**What to work on:** Show all lines from the material that carry the word "Also".

.....

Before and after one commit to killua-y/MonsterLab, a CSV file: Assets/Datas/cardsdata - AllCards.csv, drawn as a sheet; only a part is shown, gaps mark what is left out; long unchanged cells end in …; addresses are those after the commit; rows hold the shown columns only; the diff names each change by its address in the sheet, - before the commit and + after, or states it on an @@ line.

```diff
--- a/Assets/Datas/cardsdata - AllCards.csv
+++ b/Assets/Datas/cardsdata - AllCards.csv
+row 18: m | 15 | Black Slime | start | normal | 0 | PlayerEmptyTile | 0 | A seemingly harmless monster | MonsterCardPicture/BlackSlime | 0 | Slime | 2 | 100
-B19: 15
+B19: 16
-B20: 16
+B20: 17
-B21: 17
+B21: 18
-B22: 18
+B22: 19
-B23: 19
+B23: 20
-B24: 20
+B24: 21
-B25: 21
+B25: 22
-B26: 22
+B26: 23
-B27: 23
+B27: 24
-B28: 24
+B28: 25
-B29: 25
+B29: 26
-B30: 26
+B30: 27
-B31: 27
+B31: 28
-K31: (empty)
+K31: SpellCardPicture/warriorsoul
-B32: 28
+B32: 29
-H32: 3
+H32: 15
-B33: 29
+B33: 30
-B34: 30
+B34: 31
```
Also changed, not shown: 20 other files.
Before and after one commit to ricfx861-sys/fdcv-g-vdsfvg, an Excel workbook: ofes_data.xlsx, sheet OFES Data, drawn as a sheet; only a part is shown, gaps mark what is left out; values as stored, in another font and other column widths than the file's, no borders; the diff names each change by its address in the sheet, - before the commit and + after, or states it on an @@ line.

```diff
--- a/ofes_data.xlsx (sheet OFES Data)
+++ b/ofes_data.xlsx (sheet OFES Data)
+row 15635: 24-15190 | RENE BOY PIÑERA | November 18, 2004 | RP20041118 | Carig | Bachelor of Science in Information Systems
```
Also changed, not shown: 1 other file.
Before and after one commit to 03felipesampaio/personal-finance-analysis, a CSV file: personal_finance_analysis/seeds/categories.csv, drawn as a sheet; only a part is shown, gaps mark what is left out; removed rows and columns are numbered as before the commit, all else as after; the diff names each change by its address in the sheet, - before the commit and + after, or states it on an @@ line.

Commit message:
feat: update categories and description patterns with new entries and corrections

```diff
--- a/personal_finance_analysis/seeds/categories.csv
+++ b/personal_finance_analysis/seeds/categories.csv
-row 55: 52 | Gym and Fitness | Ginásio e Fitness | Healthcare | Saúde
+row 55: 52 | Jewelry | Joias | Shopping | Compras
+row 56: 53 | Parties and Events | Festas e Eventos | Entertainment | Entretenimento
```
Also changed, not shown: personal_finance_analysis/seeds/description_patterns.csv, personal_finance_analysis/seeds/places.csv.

.....

**Response area:**
Also changed, not shown: 20 other files.
Also changed, not shown: 1 other file.
Also changed, not shown: personal_finance_analysis/seeds/description_patterns.csv, personal_finance_analysis/seeds/places.csv.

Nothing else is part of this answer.